Sen. Ben Sasse, in a speech last week to a gathering of Christian pastors, went out of his way to criticize the alt-right, a movement that equates American greatness with preserving white Protestant culture.
“American exceptionalism was never a claim about ethnicity. American exceptionalism was never a claim about Americans’ unique anthropology,” Sasse, a Nebraska Republican, said at an annual meeting of a group called the Gospel Coalition, in Indianapolis.
“American exceptionalism was an understanding about the historical moment in which the American founding flipped on its head the relationship between rights and government,” said Sasse.

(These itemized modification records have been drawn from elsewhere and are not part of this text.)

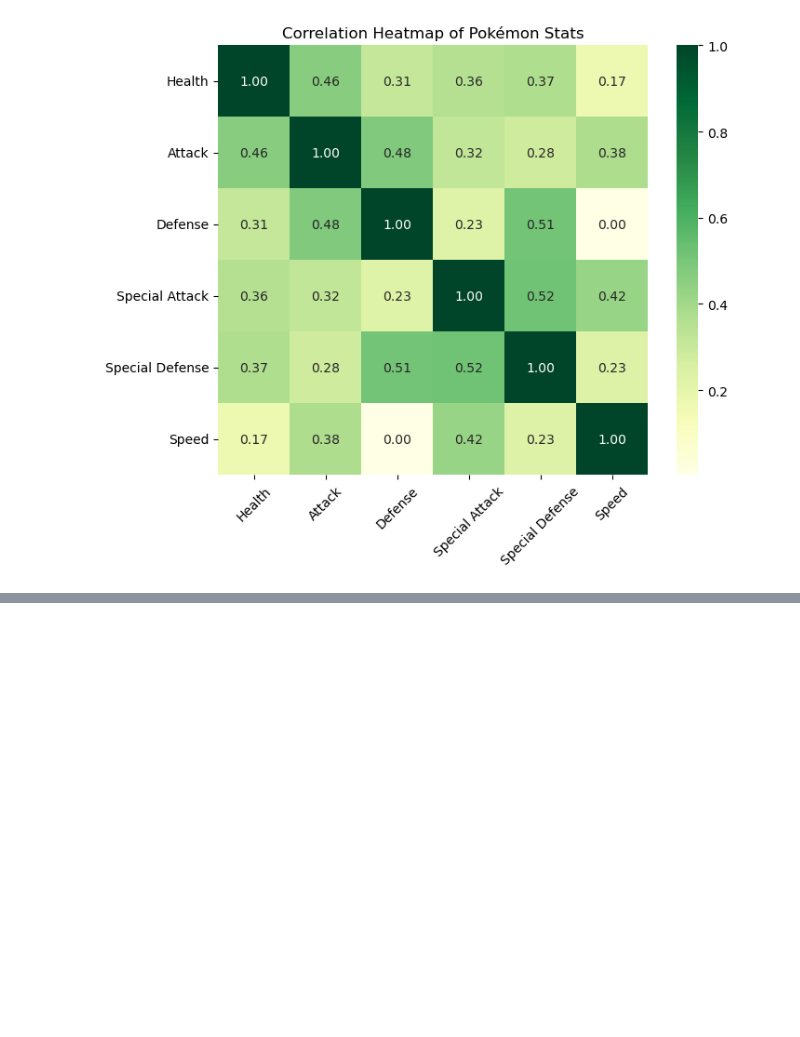
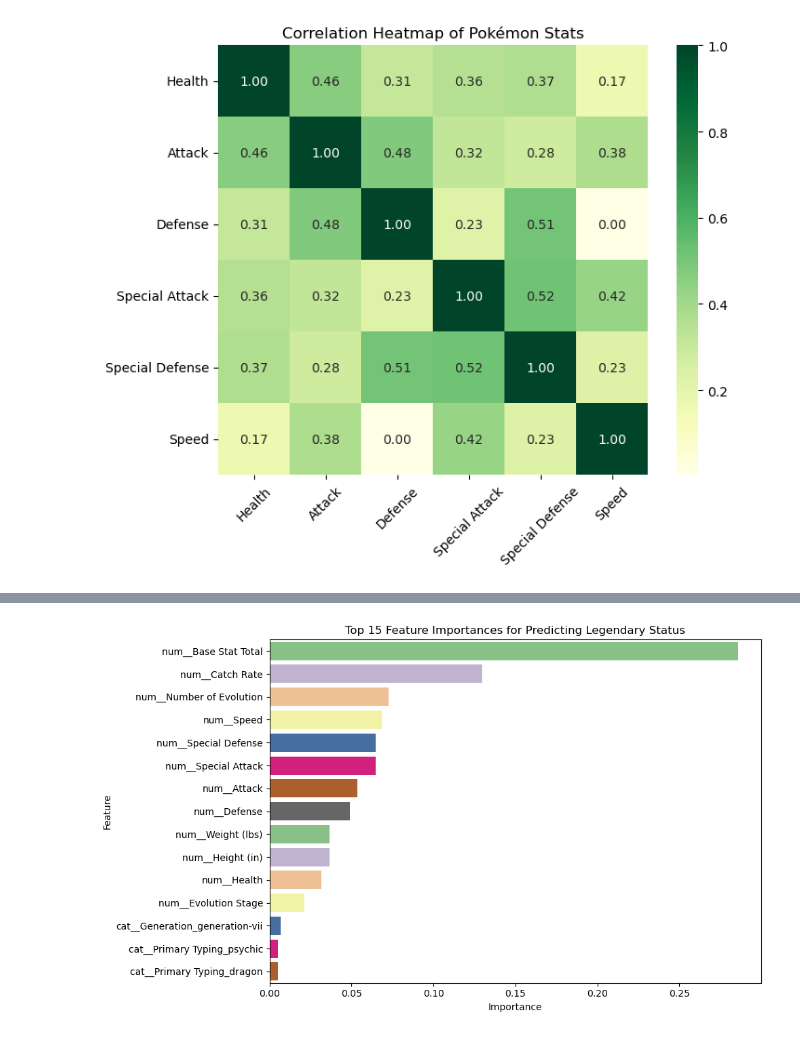
Before and after one commit to gnilwobnnej/Pokemon, a Jupyter notebook: Pokemon.ipynb, the cells around one changed output, grey strips where cells are left out. Cells and saved outputs as stored; diff of their text form; code cells hidden in the pictures; blank space fills up the shorter version.

```diff
--- a/Pokemon.ipynb
+++ b/Pokemon.ipynb
@@ -94,3 +103,16 @@ plt.xticks(rotation=45)
 plt.show()
 # %% [output]
 [figure]
+# %%
+features = [
+    'Primary Typing',
+    'Secondary Typing',
+    'Generation',
+    'Evolution Stage',
+    'Number of Evolution',
+    'Base Stat Total',
+    'Health', 'Attack', 'Defense',
+    'Special Attack', 'Special Defense', 'Speed',
+    'Height (in)', 'Weight (lbs)',
+    'Catch Rate'
+]
@@ -96,0 +163,21 @@ plt.show()
+# %%
+feature_names = model.named_steps['prep'].get_feature_names_out()
+importances = model.named_steps['clf'].feature_importances_
+
+importance_df = pd.DataFrame({
+    'Feature': feature_names,
+    'Importance': importances
+})
+
+top_features = importance_df.sort_values(by='Importance', ascending=False).head(15)
+
+# Plot with seaborn
+plt.figure(figsize=(10, 6))
+sb.barplot(data=top_features, y='Feature', x='Importance', palette='Accent')
+plt.title('Top 15 Feature Importances for Predicting Legendary Status')
+plt.xlabel('Importance')
+plt.ylabel('Feature')
+plt.tight_layout()
+plt.show()
+# %% [output]
+[figure, added]
```
Also changed, not shown: parts of 5 cells of this notebook.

The Harvard- and Yale-educated Sasse said in the middle of a 30-minute speech that America at its founding was unique in its claim that rights were inalienable to each person, and automatic, rather than determined by the whims of government.
“The American founding is a claim that God gives us rights, not government, and government is our secular-shared project to secure those rights. That’s all American exceptionalism means. That’s what Washington used to mean,” Sasse said.
America’s identity is bound up first and foremost in an idea, Sasse said, and not a piece of land or a certain racial group.
The claim that America’s greatness originated or resides in European or white Christian culture has become a central plank to many who have supported President Trump’s political rise.
“The rise of Donald Trump, perhaps the first truly cultural candidate for President since [Pat] Buchanan, suggests grassroots appetite for more robust protection of the Western European and American way of life,” wrote Milo Yiannopoulos and Allum Bokhari for Breitbart News a year ago in an influential explanation of the movement.
“They [the alt-right] truly believe that multiethnic democracies cannot succeed,” said Ben Shapiro, a…